[Start of section]

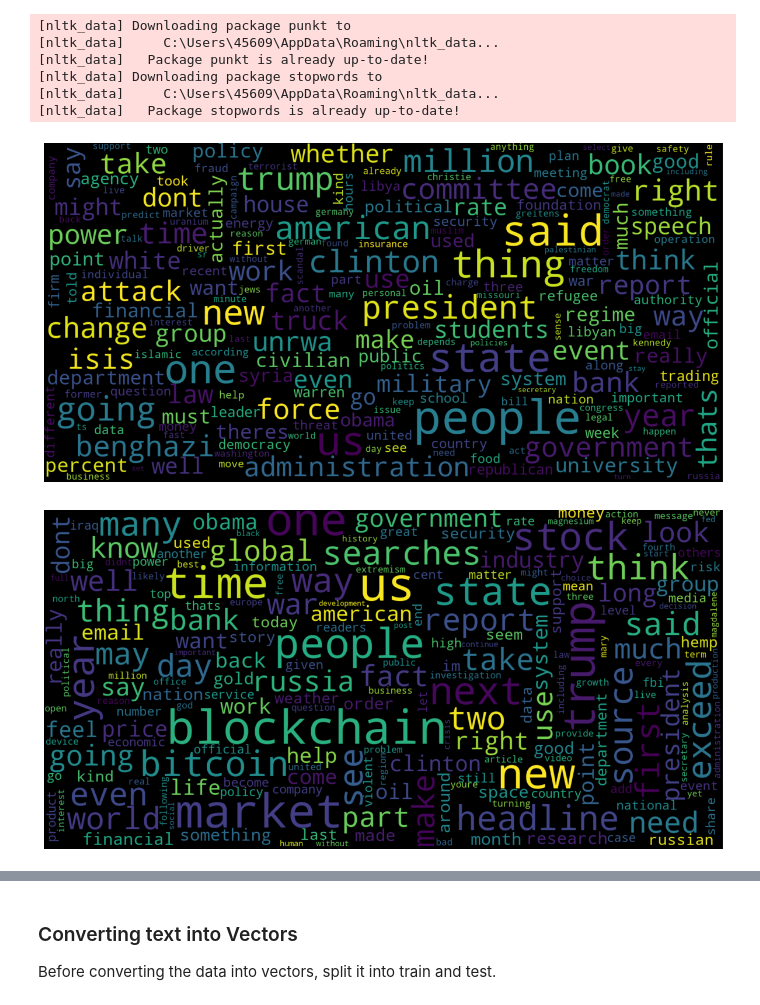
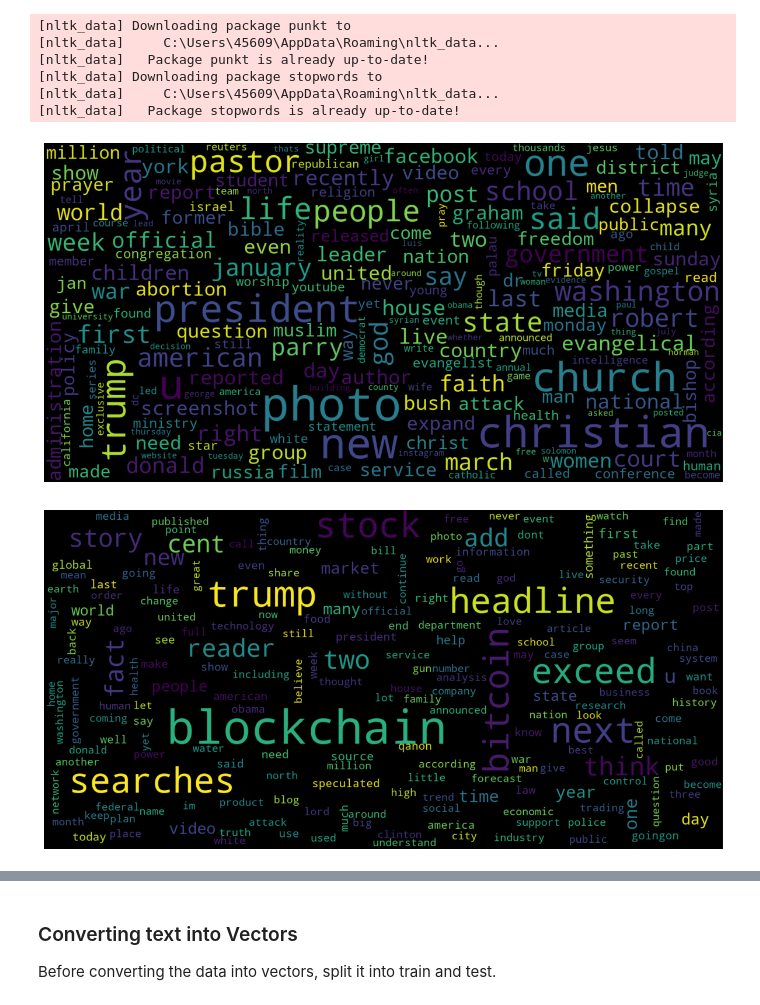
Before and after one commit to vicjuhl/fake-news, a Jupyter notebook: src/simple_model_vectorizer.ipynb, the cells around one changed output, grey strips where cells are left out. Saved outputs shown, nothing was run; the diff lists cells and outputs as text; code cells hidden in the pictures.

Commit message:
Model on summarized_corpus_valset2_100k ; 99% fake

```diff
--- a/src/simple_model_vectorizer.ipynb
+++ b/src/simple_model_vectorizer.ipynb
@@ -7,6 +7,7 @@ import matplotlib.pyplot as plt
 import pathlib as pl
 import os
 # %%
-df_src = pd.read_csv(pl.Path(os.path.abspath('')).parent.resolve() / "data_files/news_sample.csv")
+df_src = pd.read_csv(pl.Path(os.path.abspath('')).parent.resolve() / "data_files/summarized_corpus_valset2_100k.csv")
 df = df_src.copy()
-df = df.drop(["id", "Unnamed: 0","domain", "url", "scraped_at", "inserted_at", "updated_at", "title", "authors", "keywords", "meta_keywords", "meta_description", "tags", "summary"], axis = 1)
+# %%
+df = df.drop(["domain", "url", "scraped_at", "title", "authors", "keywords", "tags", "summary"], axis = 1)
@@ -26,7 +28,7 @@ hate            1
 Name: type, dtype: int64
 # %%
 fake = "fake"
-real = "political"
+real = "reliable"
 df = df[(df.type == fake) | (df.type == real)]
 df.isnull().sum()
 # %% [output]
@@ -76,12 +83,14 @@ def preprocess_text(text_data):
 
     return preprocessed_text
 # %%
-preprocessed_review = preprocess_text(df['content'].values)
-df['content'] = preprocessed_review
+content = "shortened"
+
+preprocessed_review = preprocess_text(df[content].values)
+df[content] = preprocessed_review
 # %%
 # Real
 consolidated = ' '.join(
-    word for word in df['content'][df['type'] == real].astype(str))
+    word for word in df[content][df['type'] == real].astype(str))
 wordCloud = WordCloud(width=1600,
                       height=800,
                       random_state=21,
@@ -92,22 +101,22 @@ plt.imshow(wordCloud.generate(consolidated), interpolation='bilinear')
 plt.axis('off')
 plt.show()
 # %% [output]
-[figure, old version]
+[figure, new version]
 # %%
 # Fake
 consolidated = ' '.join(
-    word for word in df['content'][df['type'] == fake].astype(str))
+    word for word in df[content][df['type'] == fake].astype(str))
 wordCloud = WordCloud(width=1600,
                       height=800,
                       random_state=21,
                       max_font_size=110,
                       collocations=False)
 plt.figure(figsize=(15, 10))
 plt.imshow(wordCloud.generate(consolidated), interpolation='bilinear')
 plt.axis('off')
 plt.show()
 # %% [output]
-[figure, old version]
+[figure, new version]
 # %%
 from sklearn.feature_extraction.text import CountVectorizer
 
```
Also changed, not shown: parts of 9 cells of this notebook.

[End of section]
[Start of section]

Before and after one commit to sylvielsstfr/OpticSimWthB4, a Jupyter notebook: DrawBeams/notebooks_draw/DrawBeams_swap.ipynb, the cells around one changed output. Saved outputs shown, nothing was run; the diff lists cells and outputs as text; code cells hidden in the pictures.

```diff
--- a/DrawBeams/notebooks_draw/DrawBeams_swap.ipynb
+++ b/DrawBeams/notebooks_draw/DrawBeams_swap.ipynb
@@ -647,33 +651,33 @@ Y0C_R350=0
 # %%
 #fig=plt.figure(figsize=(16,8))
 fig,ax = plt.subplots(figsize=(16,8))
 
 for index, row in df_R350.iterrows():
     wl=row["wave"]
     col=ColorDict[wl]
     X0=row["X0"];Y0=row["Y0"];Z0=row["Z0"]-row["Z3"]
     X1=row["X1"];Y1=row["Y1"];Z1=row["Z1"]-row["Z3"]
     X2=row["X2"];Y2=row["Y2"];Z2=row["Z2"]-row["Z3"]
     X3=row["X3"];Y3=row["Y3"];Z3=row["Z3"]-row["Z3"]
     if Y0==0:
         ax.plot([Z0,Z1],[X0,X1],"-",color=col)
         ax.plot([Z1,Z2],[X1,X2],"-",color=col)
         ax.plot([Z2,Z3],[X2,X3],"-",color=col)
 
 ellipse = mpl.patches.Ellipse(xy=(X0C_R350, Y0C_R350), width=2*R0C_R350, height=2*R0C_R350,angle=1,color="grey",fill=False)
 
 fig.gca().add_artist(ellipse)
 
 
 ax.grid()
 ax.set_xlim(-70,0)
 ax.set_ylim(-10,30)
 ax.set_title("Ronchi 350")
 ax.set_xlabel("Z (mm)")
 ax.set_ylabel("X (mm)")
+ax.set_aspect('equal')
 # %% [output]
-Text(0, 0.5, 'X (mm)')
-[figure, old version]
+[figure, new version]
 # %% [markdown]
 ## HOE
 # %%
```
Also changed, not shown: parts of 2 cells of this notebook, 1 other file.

[End of section]
[Start of section]

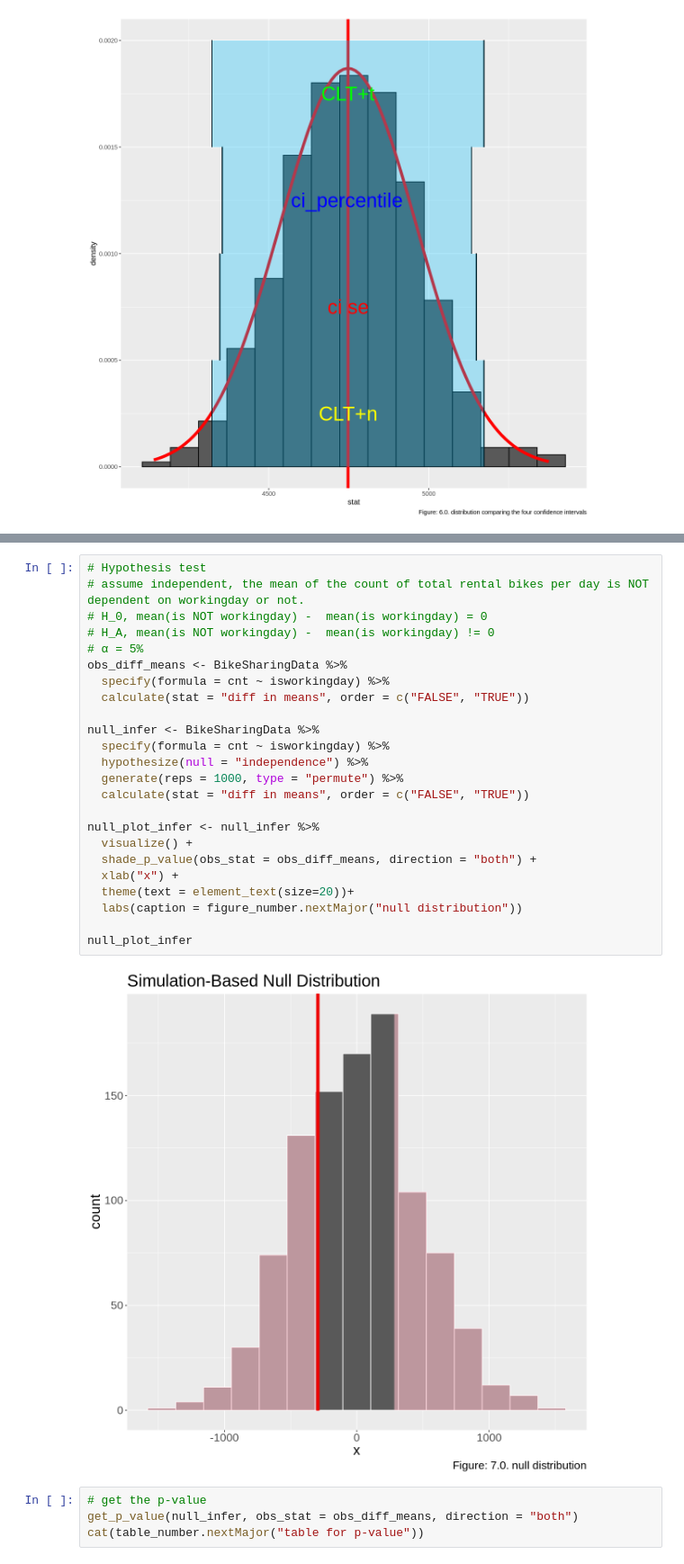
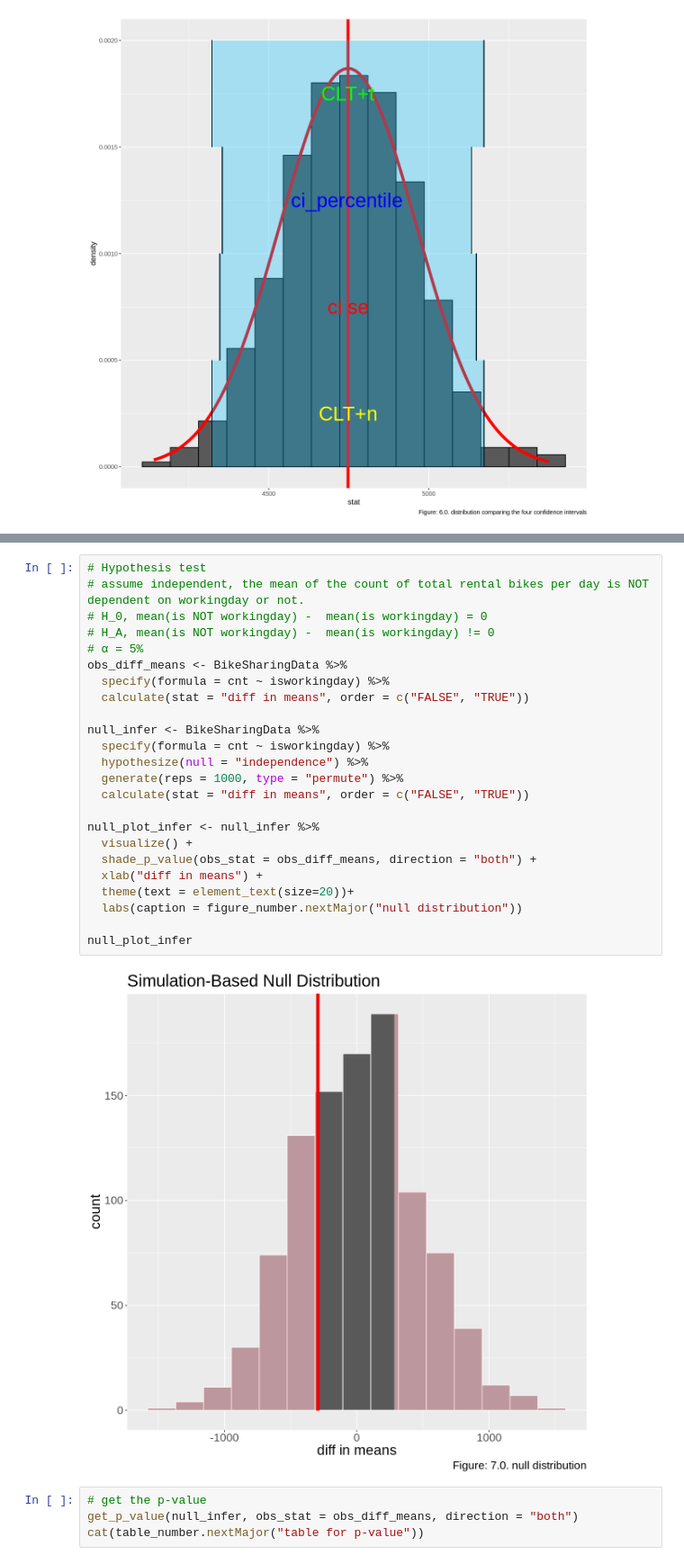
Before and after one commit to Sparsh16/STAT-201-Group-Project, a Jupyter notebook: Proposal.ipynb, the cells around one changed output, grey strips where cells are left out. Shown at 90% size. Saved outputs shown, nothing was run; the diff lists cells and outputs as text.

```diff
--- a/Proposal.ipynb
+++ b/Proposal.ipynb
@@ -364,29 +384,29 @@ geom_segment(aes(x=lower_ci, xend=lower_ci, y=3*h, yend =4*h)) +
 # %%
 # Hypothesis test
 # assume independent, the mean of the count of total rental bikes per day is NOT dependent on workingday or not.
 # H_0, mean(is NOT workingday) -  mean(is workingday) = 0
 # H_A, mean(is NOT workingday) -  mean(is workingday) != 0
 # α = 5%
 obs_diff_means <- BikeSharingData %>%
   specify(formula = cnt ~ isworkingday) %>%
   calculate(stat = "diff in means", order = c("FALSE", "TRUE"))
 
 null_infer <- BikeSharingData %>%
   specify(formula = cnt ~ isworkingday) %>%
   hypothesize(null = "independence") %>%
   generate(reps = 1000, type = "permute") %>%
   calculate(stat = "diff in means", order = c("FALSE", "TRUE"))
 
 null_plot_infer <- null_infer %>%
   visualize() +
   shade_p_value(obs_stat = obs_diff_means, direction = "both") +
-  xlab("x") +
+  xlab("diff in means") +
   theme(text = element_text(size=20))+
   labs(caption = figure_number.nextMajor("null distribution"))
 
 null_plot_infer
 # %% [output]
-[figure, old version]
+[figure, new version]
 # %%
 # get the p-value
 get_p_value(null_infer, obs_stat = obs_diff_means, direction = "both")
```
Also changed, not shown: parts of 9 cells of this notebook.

[End of section]

## Required work
Copy all lines of the material above where the string "content" occurs.

## Solution to the problem
-preprocessed_review = preprocess_text(df['content'].values)
-df['content'] = preprocessed_review
+content = "shortened"
+preprocessed_review = preprocess_text(df[content].values)
+df[content] = preprocessed_review
-    word for word in df['content'][df['type'] == real].astype(str))
+    word for word in df[content][df['type'] == real].astype(str))
-    word for word in df['content'][df['type'] == fake].astype(str))
+    word for word in df[content][df['type'] == fake].astype(str))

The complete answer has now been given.